On our first full day we headed into Nice on the train. Based on the reputation, I was expecting full on glitz and glamour, but it’s just quite, well… nice. Yeah there’s some massive boats in the harbour and some lovely Art Deco buildings, but it’s not the all out glam I was expecting. And we were thoroughly underwhelmed by the “beach”. We’d heard about the private beaches where they charge 25e for a sun lounger, and I was expecting Ibiza style white sand and chaise lounge with billowing curtains. It’s actually just a narrow stretch of rough pebbles with loungers shoehorned nose to tail. Quite why people would chose to bathe there was beyond us.
When we got to the waterfront we found the road all fenced off, and it turned out that day was the Nice Ironman. Simon was especially chuffed to discover we’d arrived just as the bike/ run transitions were starting, and we got to cheer on the athletes and perv on some very beautiful road bikes.
After lunch in the old town, we wandered along the Promenade des Anglais around to the harbour to gawp at the mega yachts moored there, before looping back around the atmospheric narrow old town streets to the entrance to the Parc du Chateau.
We were obviously chuffed to discover there was a big hill in Nice, but on such a hot day, were grateful to find that not only was there a lift up to the top, but it was free!
The next day we headed to Cannes, which was everything I thought Nice would be! Designer shop after designer shop. Vintage and sports cars. Coiffured ladies in linen and silk. An abundance of tiny dogs.
The beach was much nicer here and we wandered down the seafront, checking out the hand prints of the dated movie stars set in the pavement, then on to the harbour to marvel at the excess of the yachts bigger than our whole terrace, never mind our house.
Another town, another hill, and we wandered through the old town passing Les Murs Peints, a huge piece of street art featuring iconic movie characters.
We slogged it up to Musee de la Castre in the heat, and were afforded great views back over Cannes.
After a misjudged lunch at a restaurant without aircon, we retired to a cocktail bar on the front to people watch. Not only was it 38c, but the wind was crazy, and even blew a hoarding off the theatre opposite.

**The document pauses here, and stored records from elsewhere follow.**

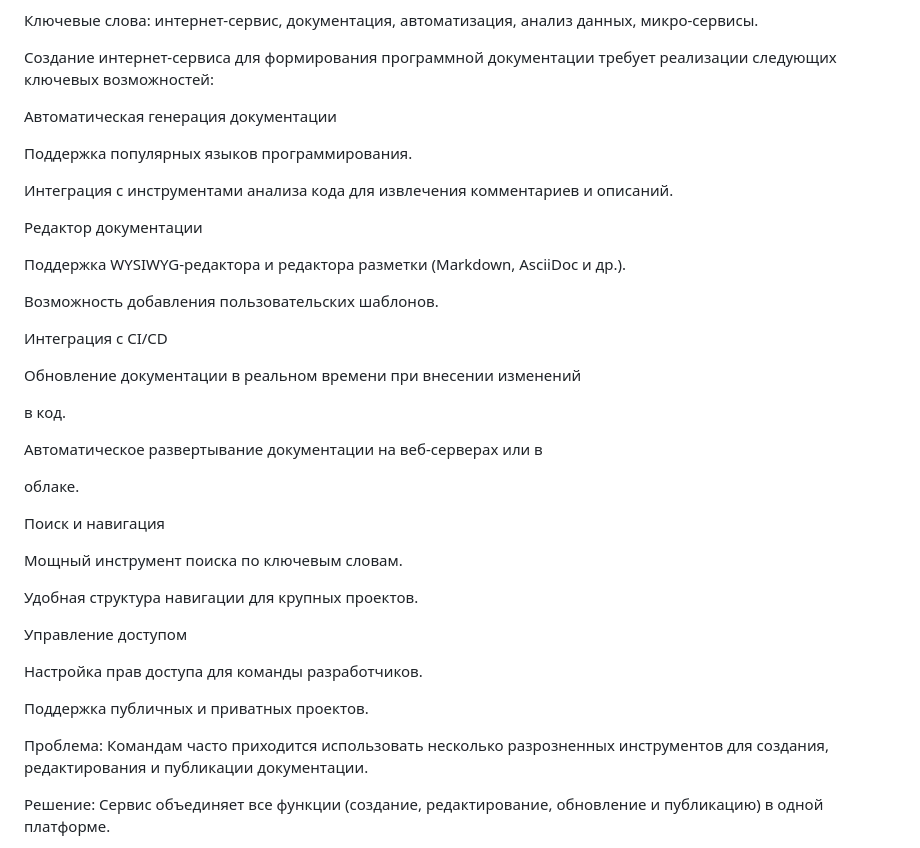
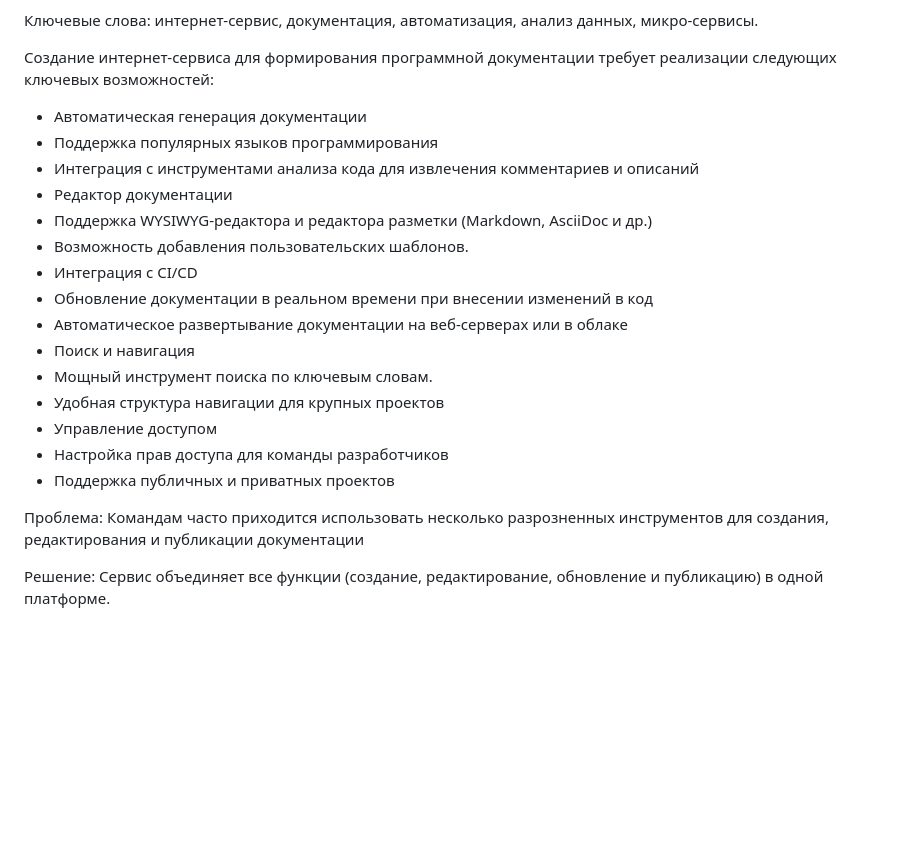
Before and after one commit to Alina-sul-git/Pi_4-2_124321, a Markdown page: Обзор_статей.md, the part around the change. Rendered like a GitHub page; blank space fills up the shorter version.

```diff
--- a/Обзор_статей.md
+++ b/Обзор_статей.md
@@ -94,42 +94,23 @@ Quarto является легковесным, проще в настройке
 
 Создание интернет-сервиса для формирования программной документации требует реализации следующих ключевых возможностей:
 
-Автоматическая генерация документации
+* Автоматическая генерация документации
+* Поддержка популярных языков программирования
+* Интеграция с инструментами анализа кода для извлечения комментариев и описаний
+* Редактор документации
+* Поддержка WYSIWYG-редактора и редактора разметки (Markdown, AsciiDoc и др.)
+* Возможность добавления пользовательских шаблонов.
+* Интеграция с CI/CD
+* Обновление документации в реальном времени при внесении изменений в код
+* Автоматическое развертывание документации на веб-серверах или в облаке
+* Поиск и навигация
+* Мощный инструмент поиска по ключевым словам.
+* Удобная структура навигации для крупных проектов
+* Управление доступом
+* Настройка прав доступа для команды разработчиков
+* Поддержка публичных и приватных проектов
 
-Поддержка популярных языков программирования.
-
-Интеграция с инструментами анализа кода для извлечения комментариев и описаний.
-
-Редактор документации
-
-Поддержка WYSIWYG-редактора и редактора разметки (Markdown, AsciiDoc и др.).
-
-Возможность добавления пользовательских шаблонов.
-
-Интеграция с CI/CD
-
-Обновление документации в реальном времени при внесении изменений
-
-в код.
-
-Автоматическое развертывание документации на веб-серверах или в
-
-облаке.
-
-Поиск и навигация
-
-Мощный инструмент поиска по ключевым словам.
-
-Удобная структура навигации для крупных проектов.
-
-Управление доступом
-
-Настройка прав доступа для команды разработчиков.
-
-Поддержка публичных и приватных проектов.
-
-
-Проблема: Командам часто приходится использовать несколько разрозненных инструментов для создания, редактирования и публикации документации.
+Проблема: Командам часто приходится использовать несколько разрозненных инструментов для создания, редактирования и публикации документации
 
 Решение: Сервис объединяет все функции (создание, редактирование, обновление и публикацию) в одной платформе.
 
```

It turned out this weather had caused wild fires outside of Nice and in wider France and Corsica, which we hadn’t realised until the water planes flew over our head at the train station, landing in the sea to collect water before taking off in the direction of a huge cloud of smoke.
We later heard that some campsites had been evacuated to the beach because the fire was travelling so fast, so counted ourselves lucky we had a caravan to come home to still.
Our final day was spent packing up camp and going for a lazy beachfront lunch. It was my birthday in a few days’ time, so we enjoyed a beautiful fish lunch gazing out at the azure sea.
Then it was time to drop Grandad Geary off at the airport and head to the port for our night ferry to Sardinia. We thought we had the route to the port planned having seen a huge ferry docked when we explored a couple of days previously, but as we pulled up to the entrance after battling our way through the Nice traffic, it appeared there was more than one entrance, and ours was on the other side of the harbour. Except the convoluted one way system of Nice won’t let you just drive around to the other side of the harbour, so we had a very stressful half hour of fighting through central Nice while our satnav tried to send us down tiny old town roads that the caravan would never get down. Oh, and Evelyn chose this point to have an absolute meltdown. Perfect.
We got to the port and joined the queue, watching other vehicles being waved ahead of us. It got to 10 mins before the ferry was due to leave and there was a handful of us larger vehicles still sat there. Someone official came over and looked at the vehicles with a perturbed look on their face, gesticulating to the loaders.
As we were sent off down the other end of the ship to board, the issue became clear. We drove on to the ship, but were confronted with rows of cars facing us. When we docked we were going to have to reverse the caravan off the ferry before anyone else could drive off. Riiiight.
But at least we were on, and we scampered off to find our cabin. At this point I was looking for any distraction I could, as I’m easily seasick and hate boats. With a snoozing Evelyn strapped into the sling, we went off to explore.
The ferry had a swimming pool! Admittedly it wasn’t very big, and closed, but a swimming pool?! I’m easily impressed. There was a beach theme bar next to it and people were getting in a party spirit, but it was a bit fresh so we chose the inside cocktail lounge complete with a crooner on a piano. Again, easily pleased.
We headed back to the cabin, ready to wake approaching the shores of Sardinia…